The World Meteorological Organisation (WMO) is warning that extreme El Niño weather conditions over the next six months will bring food supplies in the world’s most vulnerable countries to the brink. They are also cautioning against natural disasters that will see death tolls in the thousands.
El Niño is the term given to a natural climatic phenomenon that sees equatorial waters in the eastern Pacific ocean warm every few years, disrupting normal weather patterns such as trade winds and monsoons.
The current El Niño has been building since March with effects already being seen in Somalia, Kenya, Ethiopia, Indonesia, Malawi, and Central America.

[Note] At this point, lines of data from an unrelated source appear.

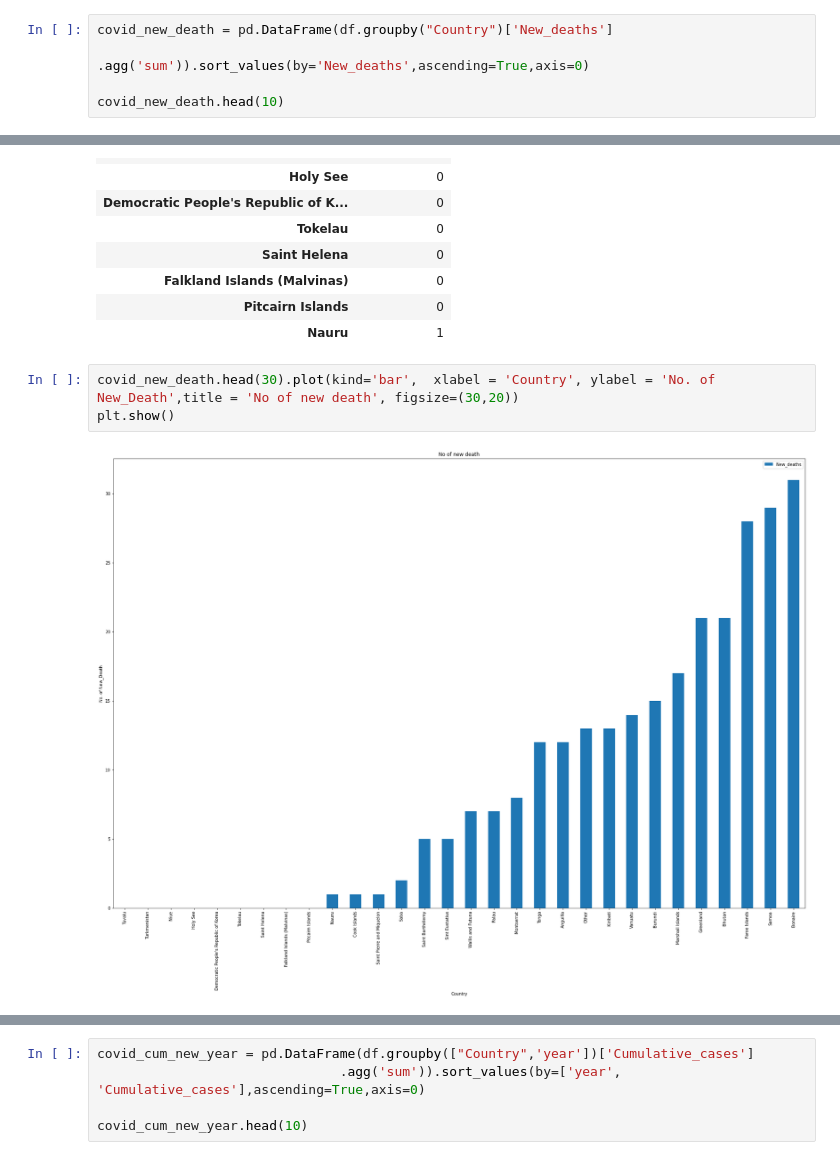
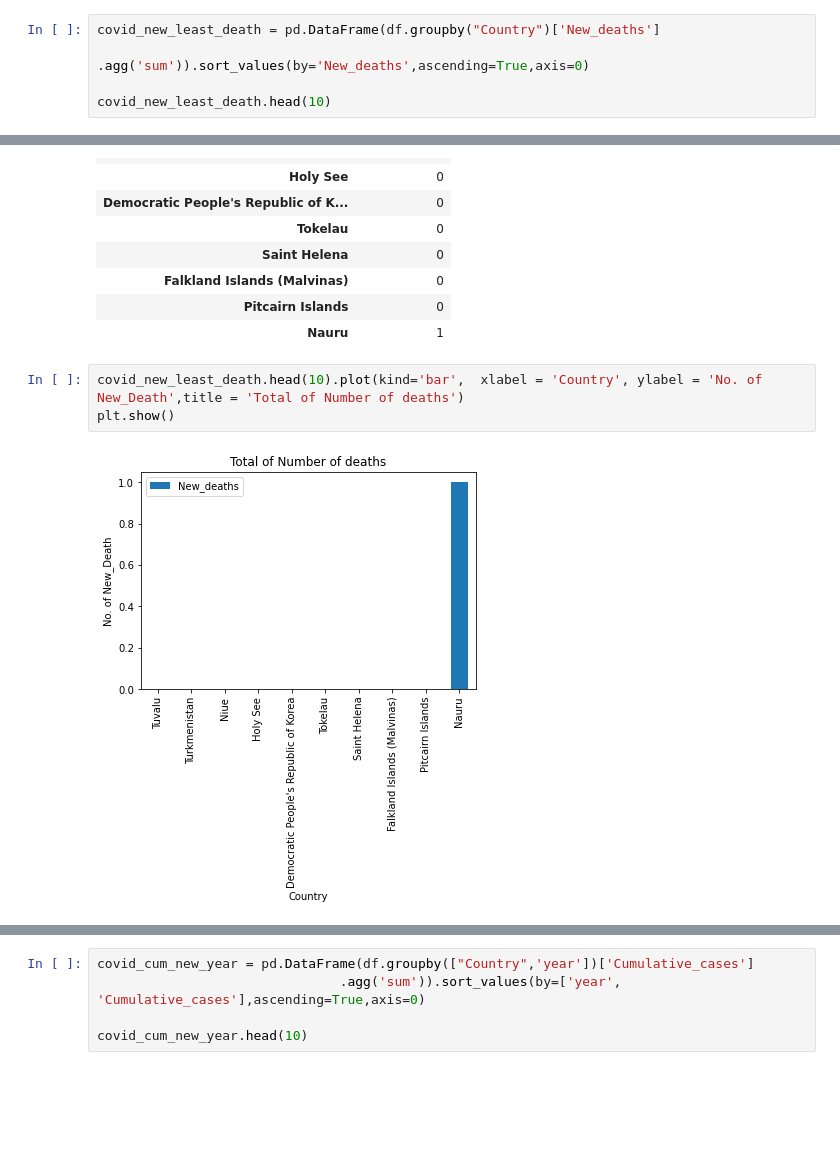
Before and after one commit to OlutokiJohn/Exploratory-data-analysis-with-python-and-SQL, a Jupyter notebook: covid19-data-analysis-using-python.ipynb, the cells around one changed output, grey strips where cells are left out. Drawn from its saved outputs; the diff is of its cells as text; blank space fills up the shorter version.

```diff
--- a/covid19-data-analysis-using-python.ipynb
+++ b/covid19-data-analysis-using-python.ipynb
@@ -261,8 +276,8 @@ covid_new_death.head()
 # %%
-covid_new_death = pd.DataFrame(df.groupby("Country")['New_deaths']
+covid_new_least_death = pd.DataFrame(df.groupby("Country")['New_deaths']
                                .agg('sum')).sort_values(by='New_deaths',ascending=True,axis=0)
 
-covid_new_death.head(10)
+covid_new_least_death.head(10)
 # %% [output]
 |  | New_deaths |
 | Country |  |
@@ -277,10 +292,10 @@ covid_new_death.head(10)
 | Pitcairn Islands | 0 |
 | Nauru | 1 |
 # %%
-covid_new_death.head(30).plot(kind='bar',  xlabel = 'Country', ylabel = 'No. of New_Death',title = 'No of new death', figsize=(30,20))
+covid_new_least_death.head(10).plot(kind='bar',  xlabel = 'Country', ylabel = 'No. of New_Death',title = 'Total of Number of deaths')
 plt.show()
 # %% [output]
-[figure, old version]
+[figure, new version]
 # %%
 covid_Cumulative_deaths = pd.DataFrame(df.groupby("Country")['Cumulative_deaths']
                                .agg('sum')).sort_values(by='Cumulative_deaths',ascending=False,axis=0)
```
Also changed, not shown: parts of 143 cells of this notebook.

The WMO says the build up is the biggest since 1997-98 when El Niño “shocked” global water and food supplies, with the resulting health and environmental damage wiping out years of development gains.

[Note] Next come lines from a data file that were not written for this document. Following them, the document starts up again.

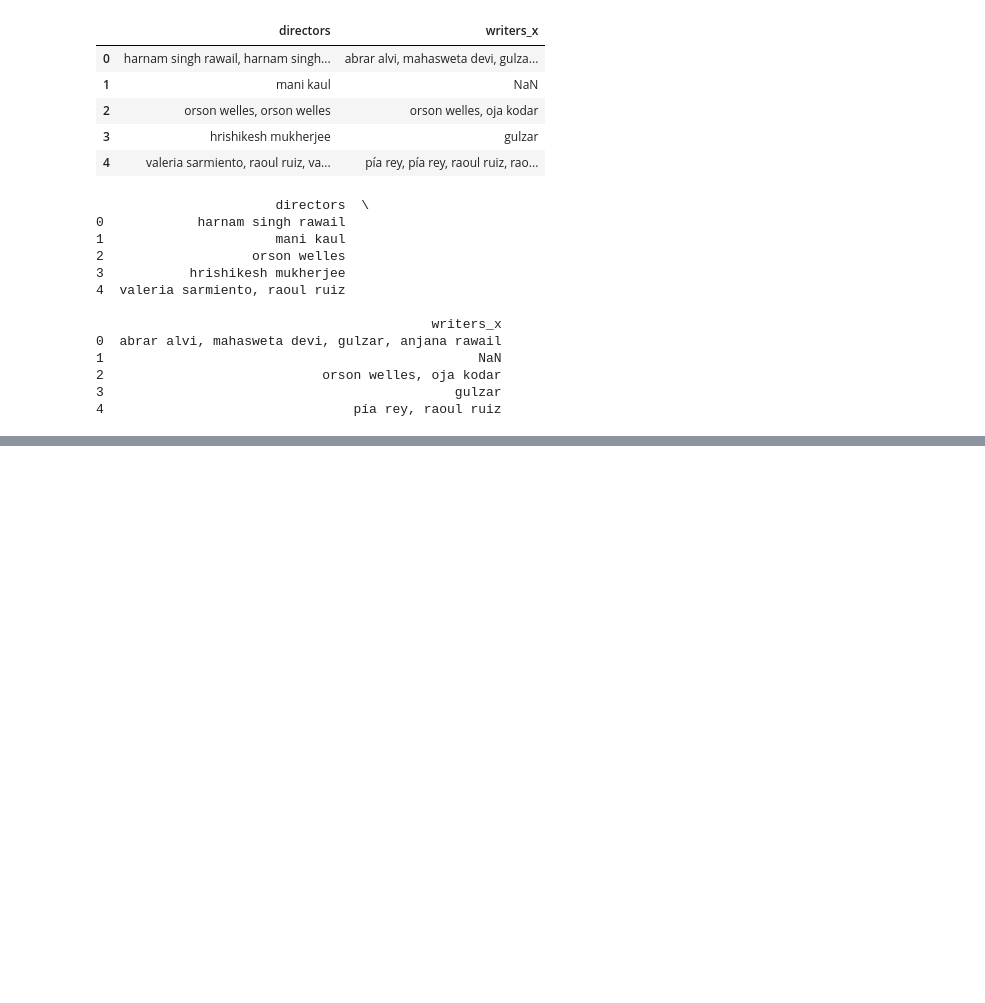
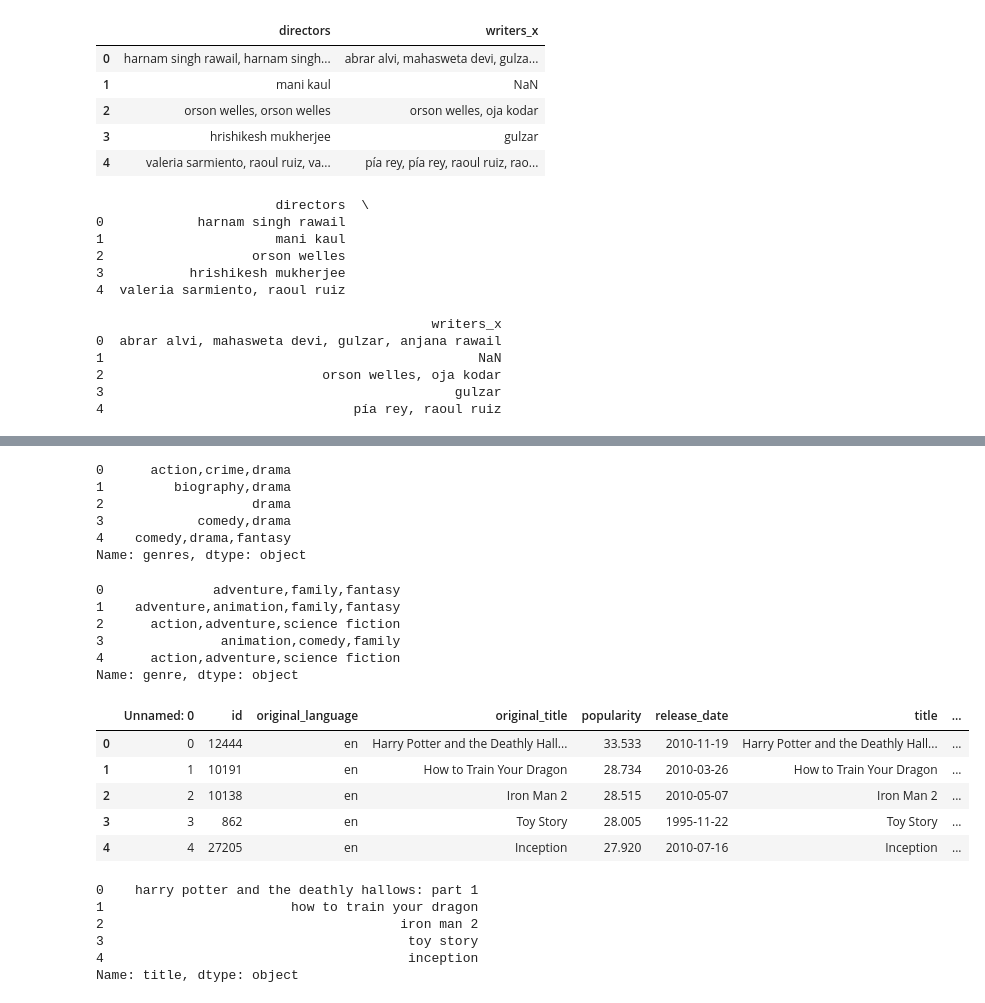
Before and after one commit to agambino720/movie_analytics_project, a Jupyter notebook: movie_analytics_project.ipynb, the cells around one changed output, grey strips where cells are left out. Drawn from its saved outputs; the diff is of its cells as text; code cells hidden in the pictures; blank space fills up the shorter version.

```diff
--- a/movie_analytics_project.ipynb
+++ b/movie_analytics_project.ipynb
@@ -705,0 +945,53 @@ full_df.head(10)
+# %%
+#Standardizing genre and dropping genre ids
+
+def standardize_genres(genre_string):
+    if genre_string is None:
+        return ''
+    genres = [genre.strip().lower() for genre in genre_string.split(',')]
+    genres.sort()
+    return ','.join(genres)
+
+tmdb_movies['genre'] = tmdb_movies['genre'].apply(standardize_genres)
+full_df['genres'] = full_df['genres'].apply(standardize_genres)
+
+tmdb_movies.drop(columns=['genre_ids'], inplace=True)
+
+tmdb_movies['genre'].head()
+full_df['genres'].head()
+# %% [output]
+0      action,crime,drama
+1         biography,drama
+2                   drama
+3            comedy,drama
+4    comedy,drama,fantasy
+Name: genres, dtype: object
+# %%
+tmdb_movies['genre'].head()
+# %% [output]
+0              adventure,family,fantasy
+1    adventure,animation,family,fantasy
+2      action,adventure,science fiction
+3               animation,comedy,family
+4      action,adventure,science fiction
+Name: genre, dtype: object
+# %%
+tmdb_movies.head()
+# %% [output]
+|  | Unnamed: 0 | id | original_language | original_title | popularity | release_date | title | ... |
+| 0 | 0 | 12444 | en | Harry Potter and the Deathly Hall... | 33.533 | 2010-11-19 | Harry Potter and the Deathly Hall... | ... |
+| 1 | 1 | 10191 | en | How to Train Your Dragon | 28.734 | 2010-03-26 | How to Train Your Dragon | ... |
+| 2 | 2 | 10138 | en | Iron Man 2 | 28.515 | 2010-05-07 | Iron Man 2 | ... |
+| 3 | 3 | 862 | en | Toy Story | 28.005 | 1995-11-22 | Toy Story | ... |
+| 4 | 4 | 27205 | en | Inception | 27.920 | 2010-07-16 | Inception | ... |
+# %%
+#Standardizing title name
+tmdb_movies['title'] = tmdb_movies['title'].apply(standardize_text)
+tmdb_movies["title"].head()
+# %% [output]
+0    harry potter and the deathly hallows: part 1
+1                        how to train your dragon
+2                                      iron man 2
+3                                       toy story
+4                                       inception
+Name: title, dtype: object
```
Also changed, not shown: parts of 20 cells of this notebook.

Although countries are now much better prepared for a strong El Niño, there will be serious widespread food shortages and floods.
A spokesperson for the World Health Organization (WHO) says, “The world is much better prepared for this year’s El Niño, but the socio-economic shocks will still be profound.”
A spokesperson at the London based Department for International Development (DfID) says, “While difficult to predict, the El Niño this year looks set to be the strongest on record. This is a real threat to people’s lives, health and livelihoods across the world, which will see increased calls for humanitarian assistance as people struggle to grow crops, face water shortages and disease. Fragile states like Yemen and South Sudan are already struggling with war and the threat of famine. Without increased humanitarian support, El Niño will make a difficult situation even worse.”
The spokesperson says there will be outbreaks of diseases such as cholera, dengue fever, and malaria, so it is "essential that health systems are shored up to respond.”
The World Food Programme (WFP), expects 2.3 million people in Central America, with many more in eastern and southern Africa and south-east Africa, to need food aid.
The United Nations Children’s Agency (Unicef) says it expected 8.5 million people in Ethiopia and several million more in Somalia and Kenya to need food aid . In Zimbabwe, the number of people who will require some form of food aid is expected to reach 1.5 million by March. 2016.
Malawi is expected to to be one of the worst-affected countries, where the worst drought for a decade is expected to cause widespread hunger.